DIRECTIONS:
Please reproduce the entries that follow, keeping each word intact.

(Data excerpts)
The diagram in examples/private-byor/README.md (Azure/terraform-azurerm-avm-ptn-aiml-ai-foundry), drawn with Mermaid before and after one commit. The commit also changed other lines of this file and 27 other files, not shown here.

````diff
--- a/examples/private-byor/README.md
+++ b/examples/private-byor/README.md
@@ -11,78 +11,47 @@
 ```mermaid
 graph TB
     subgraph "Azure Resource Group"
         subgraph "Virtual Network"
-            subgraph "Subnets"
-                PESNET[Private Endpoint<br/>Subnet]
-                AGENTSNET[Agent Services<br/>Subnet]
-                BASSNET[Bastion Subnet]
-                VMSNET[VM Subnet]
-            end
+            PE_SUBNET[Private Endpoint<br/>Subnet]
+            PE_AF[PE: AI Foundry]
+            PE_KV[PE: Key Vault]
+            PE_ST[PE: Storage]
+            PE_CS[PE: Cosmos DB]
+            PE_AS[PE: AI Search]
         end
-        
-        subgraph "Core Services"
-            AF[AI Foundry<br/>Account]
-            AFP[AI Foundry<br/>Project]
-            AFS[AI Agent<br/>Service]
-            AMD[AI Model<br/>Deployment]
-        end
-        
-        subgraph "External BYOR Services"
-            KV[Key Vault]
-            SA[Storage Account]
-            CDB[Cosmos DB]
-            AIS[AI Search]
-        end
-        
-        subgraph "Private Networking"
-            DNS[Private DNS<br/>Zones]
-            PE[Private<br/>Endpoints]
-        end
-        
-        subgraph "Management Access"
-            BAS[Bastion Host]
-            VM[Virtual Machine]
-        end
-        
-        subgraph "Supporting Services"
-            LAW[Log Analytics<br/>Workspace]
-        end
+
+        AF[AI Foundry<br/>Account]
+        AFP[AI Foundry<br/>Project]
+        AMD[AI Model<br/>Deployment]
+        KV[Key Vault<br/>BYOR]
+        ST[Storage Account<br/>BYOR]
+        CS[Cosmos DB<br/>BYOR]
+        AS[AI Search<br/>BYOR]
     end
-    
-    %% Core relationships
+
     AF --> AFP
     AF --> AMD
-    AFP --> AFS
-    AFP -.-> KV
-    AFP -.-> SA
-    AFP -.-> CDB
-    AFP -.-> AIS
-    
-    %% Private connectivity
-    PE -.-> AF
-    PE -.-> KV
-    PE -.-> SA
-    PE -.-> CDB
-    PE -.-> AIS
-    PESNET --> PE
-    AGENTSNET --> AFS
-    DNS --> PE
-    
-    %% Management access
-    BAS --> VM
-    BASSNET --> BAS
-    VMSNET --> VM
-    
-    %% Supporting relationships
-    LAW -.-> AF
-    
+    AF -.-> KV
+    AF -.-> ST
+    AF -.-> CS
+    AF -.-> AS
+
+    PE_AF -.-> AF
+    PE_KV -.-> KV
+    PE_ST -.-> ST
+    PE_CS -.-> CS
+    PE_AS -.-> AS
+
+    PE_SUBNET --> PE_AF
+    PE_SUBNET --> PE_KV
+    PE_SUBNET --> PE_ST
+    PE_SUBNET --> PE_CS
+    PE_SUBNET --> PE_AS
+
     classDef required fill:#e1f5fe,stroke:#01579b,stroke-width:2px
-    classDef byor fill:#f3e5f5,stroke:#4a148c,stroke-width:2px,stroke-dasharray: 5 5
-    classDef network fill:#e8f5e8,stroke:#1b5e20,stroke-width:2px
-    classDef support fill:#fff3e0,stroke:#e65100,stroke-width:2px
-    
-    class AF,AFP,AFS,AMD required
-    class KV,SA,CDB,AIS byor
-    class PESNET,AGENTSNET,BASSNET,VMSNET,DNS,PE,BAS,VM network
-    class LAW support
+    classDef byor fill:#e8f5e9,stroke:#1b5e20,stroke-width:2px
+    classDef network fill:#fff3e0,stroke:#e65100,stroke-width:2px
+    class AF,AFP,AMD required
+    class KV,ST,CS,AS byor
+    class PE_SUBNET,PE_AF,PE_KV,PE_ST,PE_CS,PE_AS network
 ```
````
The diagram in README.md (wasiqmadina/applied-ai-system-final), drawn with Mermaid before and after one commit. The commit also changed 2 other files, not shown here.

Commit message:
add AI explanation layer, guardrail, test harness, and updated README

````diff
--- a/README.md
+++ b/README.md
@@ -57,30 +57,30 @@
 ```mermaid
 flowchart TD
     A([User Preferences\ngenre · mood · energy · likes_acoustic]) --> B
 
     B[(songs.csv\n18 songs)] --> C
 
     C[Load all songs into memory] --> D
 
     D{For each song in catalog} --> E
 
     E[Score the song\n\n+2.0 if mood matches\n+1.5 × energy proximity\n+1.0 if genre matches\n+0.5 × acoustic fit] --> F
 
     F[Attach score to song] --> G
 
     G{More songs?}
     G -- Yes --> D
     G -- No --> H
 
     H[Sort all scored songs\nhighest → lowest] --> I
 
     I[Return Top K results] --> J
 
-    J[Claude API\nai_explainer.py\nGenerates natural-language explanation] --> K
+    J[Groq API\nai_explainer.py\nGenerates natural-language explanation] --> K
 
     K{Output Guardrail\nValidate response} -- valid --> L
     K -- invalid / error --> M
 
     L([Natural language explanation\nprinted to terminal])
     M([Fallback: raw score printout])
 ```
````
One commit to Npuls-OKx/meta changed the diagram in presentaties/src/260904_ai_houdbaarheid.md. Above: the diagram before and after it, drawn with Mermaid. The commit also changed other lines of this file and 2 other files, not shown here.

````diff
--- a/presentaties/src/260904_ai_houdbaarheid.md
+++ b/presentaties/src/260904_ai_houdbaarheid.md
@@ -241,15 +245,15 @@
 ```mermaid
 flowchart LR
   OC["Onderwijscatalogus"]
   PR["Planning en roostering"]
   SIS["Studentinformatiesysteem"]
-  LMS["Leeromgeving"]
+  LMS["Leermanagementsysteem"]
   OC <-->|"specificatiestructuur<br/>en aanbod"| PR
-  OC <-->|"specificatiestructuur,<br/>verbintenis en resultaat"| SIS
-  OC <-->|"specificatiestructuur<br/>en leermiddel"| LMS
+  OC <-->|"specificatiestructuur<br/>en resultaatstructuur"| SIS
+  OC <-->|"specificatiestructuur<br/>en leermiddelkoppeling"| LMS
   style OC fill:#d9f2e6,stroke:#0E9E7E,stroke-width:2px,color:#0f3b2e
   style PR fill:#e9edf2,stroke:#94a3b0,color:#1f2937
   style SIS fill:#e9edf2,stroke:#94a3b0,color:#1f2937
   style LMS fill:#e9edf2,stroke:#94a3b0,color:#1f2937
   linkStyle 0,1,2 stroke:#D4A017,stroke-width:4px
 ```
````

SOLUTION BELOW:
The diagram in examples/private-byor/README.md (Azure/terraform-azurerm-avm-ptn-aiml-ai-foundry), drawn with Mermaid before and after one commit. The commit also changed other lines of this file and 27 other files, not shown here.

````diff
--- a/examples/private-byor/README.md
+++ b/examples/private-byor/README.md
@@ -11,78 +11,47 @@
 ```mermaid
 graph TB
     subgraph "Azure Resource Group"
         subgraph "Virtual Network"
-            subgraph "Subnets"
-                PESNET[Private Endpoint<br/>Subnet]
-                AGENTSNET[Agent Services<br/>Subnet]
-                BASSNET[Bastion Subnet]
-                VMSNET[VM Subnet]
-            end
+            PE_SUBNET[Private Endpoint<br/>Subnet]
+            PE_AF[PE: AI Foundry]
+            PE_KV[PE: Key Vault]
+            PE_ST[PE: Storage]
+            PE_CS[PE: Cosmos DB]
+            PE_AS[PE: AI Search]
         end
-        
-        subgraph "Core Services"
-            AF[AI Foundry<br/>Account]
-            AFP[AI Foundry<br/>Project]
-            AFS[AI Agent<br/>Service]
-            AMD[AI Model<br/>Deployment]
-        end
-        
-        subgraph "External BYOR Services"
-            KV[Key Vault]
-            SA[Storage Account]
-            CDB[Cosmos DB]
-            AIS[AI Search]
-        end
-        
-        subgraph "Private Networking"
-            DNS[Private DNS<br/>Zones]
-            PE[Private<br/>Endpoints]
-        end
-        
-        subgraph "Management Access"
-            BAS[Bastion Host]
-            VM[Virtual Machine]
-        end
-        
-        subgraph "Supporting Services"
-            LAW[Log Analytics<br/>Workspace]
-        end
+
+        AF[AI Foundry<br/>Account]
+        AFP[AI Foundry<br/>Project]
+        AMD[AI Model<br/>Deployment]
+        KV[Key Vault<br/>BYOR]
+        ST[Storage Account<br/>BYOR]
+        CS[Cosmos DB<br/>BYOR]
+        AS[AI Search<br/>BYOR]
     end
-    
-    %% Core relationships
+
     AF --> AFP
     AF --> AMD
-    AFP --> AFS
-    AFP -.-> KV
-    AFP -.-> SA
-    AFP -.-> CDB
-    AFP -.-> AIS
-    
-    %% Private connectivity
-    PE -.-> AF
-    PE -.-> KV
-    PE -.-> SA
-    PE -.-> CDB
-    PE -.-> AIS
-    PESNET --> PE
-    AGENTSNET --> AFS
-    DNS --> PE
-    
-    %% Management access
-    BAS --> VM
-    BASSNET --> BAS
-    VMSNET --> VM
-    
-    %% Supporting relationships
-    LAW -.-> AF
-    
+    AF -.-> KV
+    AF -.-> ST
+    AF -.-> CS
+    AF -.-> AS
+
+    PE_AF -.-> AF
+    PE_KV -.-> KV
+    PE_ST -.-> ST
+    PE_CS -.-> CS
+    PE_AS -.-> AS
+
+    PE_SUBNET --> PE_AF
+    PE_SUBNET --> PE_KV
+    PE_SUBNET --> PE_ST
+    PE_SUBNET --> PE_CS
+    PE_SUBNET --> PE_AS
+
     classDef required fill:#e1f5fe,stroke:#01579b,stroke-width:2px
-    classDef byor fill:#f3e5f5,stroke:#4a148c,stroke-width:2px,stroke-dasharray: 5 5
-    classDef network fill:#e8f5e8,stroke:#1b5e20,stroke-width:2px
-    classDef support fill:#fff3e0,stroke:#e65100,stroke-width:2px
-    
-    class AF,AFP,AFS,AMD required
-    class KV,SA,CDB,AIS byor
-    class PESNET,AGENTSNET,BASSNET,VMSNET,DNS,PE,BAS,VM network
-    class LAW support
+    classDef byor fill:#e8f5e9,stroke:#1b5e20,stroke-width:2px
+    classDef network fill:#fff3e0,stroke:#e65100,stroke-width:2px
+    class AF,AFP,AMD required
+    class KV,ST,CS,AS byor
+    class PE_SUBNET,PE_AF,PE_KV,PE_ST,PE_CS,PE_AS network
 ```
````
The diagram in README.md (wasiqmadina/applied-ai-system-final), drawn with Mermaid before and after one commit. The commit also changed 2 other files, not shown here.

Commit message:
add AI explanation layer, guardrail, test harness, and updated README

````diff
--- a/README.md
+++ b/README.md
@@ -57,30 +57,30 @@
 ```mermaid
 flowchart TD
     A([User Preferences\ngenre · mood · energy · likes_acoustic]) --> B
 
     B[(songs.csv\n18 songs)] --> C
 
     C[Load all songs into memory] --> D
 
     D{For each song in catalog} --> E
 
     E[Score the song\n\n+2.0 if mood matches\n+1.5 × energy proximity\n+1.0 if genre matches\n+0.5 × acoustic fit] --> F
 
     F[Attach score to song] --> G
 
     G{More songs?}
     G -- Yes --> D
     G -- No --> H
 
     H[Sort all scored songs\nhighest → lowest] --> I
 
     I[Return Top K results] --> J
 
-    J[Claude API\nai_explainer.py\nGenerates natural-language explanation] --> K
+    J[Groq API\nai_explainer.py\nGenerates natural-language explanation] --> K
 
     K{Output Guardrail\nValidate response} -- valid --> L
     K -- invalid / error --> M
 
     L([Natural language explanation\nprinted to terminal])
     M([Fallback: raw score printout])
 ```
````
One commit to Npuls-OKx/meta changed the diagram in presentaties/src/260904_ai_houdbaarheid.md. Above: the diagram before and after it, drawn with Mermaid. The commit also changed other lines of this file and 2 other files, not shown here.

````diff
--- a/presentaties/src/260904_ai_houdbaarheid.md
+++ b/presentaties/src/260904_ai_houdbaarheid.md
@@ -241,15 +245,15 @@
 ```mermaid
 flowchart LR
   OC["Onderwijscatalogus"]
   PR["Planning en roostering"]
   SIS["Studentinformatiesysteem"]
-  LMS["Leeromgeving"]
+  LMS["Leermanagementsysteem"]
   OC <-->|"specificatiestructuur<br/>en aanbod"| PR
-  OC <-->|"specificatiestructuur,<br/>verbintenis en resultaat"| SIS
-  OC <-->|"specificatiestructuur<br/>en leermiddel"| LMS
+  OC <-->|"specificatiestructuur<br/>en resultaatstructuur"| SIS
+  OC <-->|"specificatiestructuur<br/>en leermiddelkoppeling"| LMS
   style OC fill:#d9f2e6,stroke:#0E9E7E,stroke-width:2px,color:#0f3b2e
   style PR fill:#e9edf2,stroke:#94a3b0,color:#1f2937
   style SIS fill:#e9edf2,stroke:#94a3b0,color:#1f2937
   style LMS fill:#e9edf2,stroke:#94a3b0,color:#1f2937
   linkStyle 0,1,2 stroke:#D4A017,stroke-width:4px
 ```
````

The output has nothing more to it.